“US-CERT has received reports of email-based phishing campaigns targeting airline consumers. Systems infected through phishing campaigns act as an entry point for attackers to gain access to sensitive business or personal information.” reads the US-CERT warning.

“US-CERT encourages users and administrators to review an airline Security Advisory(link is external) and US-CERT’s Security Tip ST04-014 for more information on phishing attacks.”

The US-CERT specifically references the security advisory published by Delta Air Lines that warned its consumers of fraudulent activities.

“Delta has received reports of attempts by parties not affiliated with us to fraudulently gather customer information in a number of ways including: fraudulent emails, social media sites, postcards, Gift Card promotional websites claiming to be from Delta Air Lines and letters or prize notifications promising free travel,” states the Delta Air Lines warning.

Barracuda confirmed that these campaigns have a high success rate:
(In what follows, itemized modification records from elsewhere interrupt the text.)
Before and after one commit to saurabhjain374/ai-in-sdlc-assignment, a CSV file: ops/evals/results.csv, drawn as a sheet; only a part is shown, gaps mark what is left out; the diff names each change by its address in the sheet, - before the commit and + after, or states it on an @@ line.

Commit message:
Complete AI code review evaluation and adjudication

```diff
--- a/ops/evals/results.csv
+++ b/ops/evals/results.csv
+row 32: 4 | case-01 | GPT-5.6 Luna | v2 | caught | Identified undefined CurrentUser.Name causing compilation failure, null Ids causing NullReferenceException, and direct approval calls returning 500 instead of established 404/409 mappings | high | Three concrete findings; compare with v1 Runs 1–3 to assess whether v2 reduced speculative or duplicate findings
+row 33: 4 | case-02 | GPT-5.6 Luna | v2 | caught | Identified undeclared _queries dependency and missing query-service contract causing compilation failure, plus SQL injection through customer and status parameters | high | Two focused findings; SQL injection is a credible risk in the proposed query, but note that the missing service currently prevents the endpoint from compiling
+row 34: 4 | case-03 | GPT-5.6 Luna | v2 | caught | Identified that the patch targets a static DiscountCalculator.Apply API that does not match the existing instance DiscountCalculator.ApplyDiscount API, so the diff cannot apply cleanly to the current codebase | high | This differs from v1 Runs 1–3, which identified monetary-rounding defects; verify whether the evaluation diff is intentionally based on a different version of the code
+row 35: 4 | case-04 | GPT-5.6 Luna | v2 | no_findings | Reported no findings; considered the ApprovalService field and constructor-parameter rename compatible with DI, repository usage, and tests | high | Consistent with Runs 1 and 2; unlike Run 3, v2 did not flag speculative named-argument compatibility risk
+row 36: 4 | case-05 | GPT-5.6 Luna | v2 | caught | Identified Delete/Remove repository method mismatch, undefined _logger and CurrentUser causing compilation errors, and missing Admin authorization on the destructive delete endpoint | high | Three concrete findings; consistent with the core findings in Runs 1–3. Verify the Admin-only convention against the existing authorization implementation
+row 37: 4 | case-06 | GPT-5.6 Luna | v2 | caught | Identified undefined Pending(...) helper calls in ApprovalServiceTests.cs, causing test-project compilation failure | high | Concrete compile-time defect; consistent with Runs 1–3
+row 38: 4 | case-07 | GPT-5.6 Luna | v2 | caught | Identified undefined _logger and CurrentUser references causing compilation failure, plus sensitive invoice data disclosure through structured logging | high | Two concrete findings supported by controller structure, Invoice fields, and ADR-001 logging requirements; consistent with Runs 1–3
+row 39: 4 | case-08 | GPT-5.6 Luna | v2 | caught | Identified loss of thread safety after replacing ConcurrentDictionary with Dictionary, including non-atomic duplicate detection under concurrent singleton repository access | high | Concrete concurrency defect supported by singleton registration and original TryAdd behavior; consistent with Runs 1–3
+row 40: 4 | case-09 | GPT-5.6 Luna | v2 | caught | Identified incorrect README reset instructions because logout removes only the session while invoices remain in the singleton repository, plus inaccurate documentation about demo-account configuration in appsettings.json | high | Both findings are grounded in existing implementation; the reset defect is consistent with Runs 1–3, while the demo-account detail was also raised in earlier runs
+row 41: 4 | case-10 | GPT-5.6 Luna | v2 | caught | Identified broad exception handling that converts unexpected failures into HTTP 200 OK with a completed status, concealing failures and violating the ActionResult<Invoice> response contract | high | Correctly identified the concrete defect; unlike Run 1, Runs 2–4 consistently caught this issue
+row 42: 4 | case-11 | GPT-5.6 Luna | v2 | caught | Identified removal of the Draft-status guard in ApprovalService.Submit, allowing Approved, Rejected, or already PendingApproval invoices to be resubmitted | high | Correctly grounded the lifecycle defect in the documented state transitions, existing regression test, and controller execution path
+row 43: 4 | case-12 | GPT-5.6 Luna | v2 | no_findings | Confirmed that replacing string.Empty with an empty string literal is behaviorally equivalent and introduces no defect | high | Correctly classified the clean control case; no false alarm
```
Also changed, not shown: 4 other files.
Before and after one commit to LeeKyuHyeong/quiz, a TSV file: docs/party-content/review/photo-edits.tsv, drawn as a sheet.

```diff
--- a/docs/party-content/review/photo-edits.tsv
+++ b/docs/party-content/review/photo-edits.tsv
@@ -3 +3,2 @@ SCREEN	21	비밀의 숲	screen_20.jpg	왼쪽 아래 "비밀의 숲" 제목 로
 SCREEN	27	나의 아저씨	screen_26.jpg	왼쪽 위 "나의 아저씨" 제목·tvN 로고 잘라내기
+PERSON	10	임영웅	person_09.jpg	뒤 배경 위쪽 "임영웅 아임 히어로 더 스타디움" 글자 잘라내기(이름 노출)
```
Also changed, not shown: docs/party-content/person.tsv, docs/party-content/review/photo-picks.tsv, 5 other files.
“Our analysis shows that for the airline phishing attack, attackers are successful over 90 percent of the time in getting employees to open airline impersonation emails,” concluded Cidon. “This is one of the highest success rates for phishing attacks.”

Pierluigi Paganini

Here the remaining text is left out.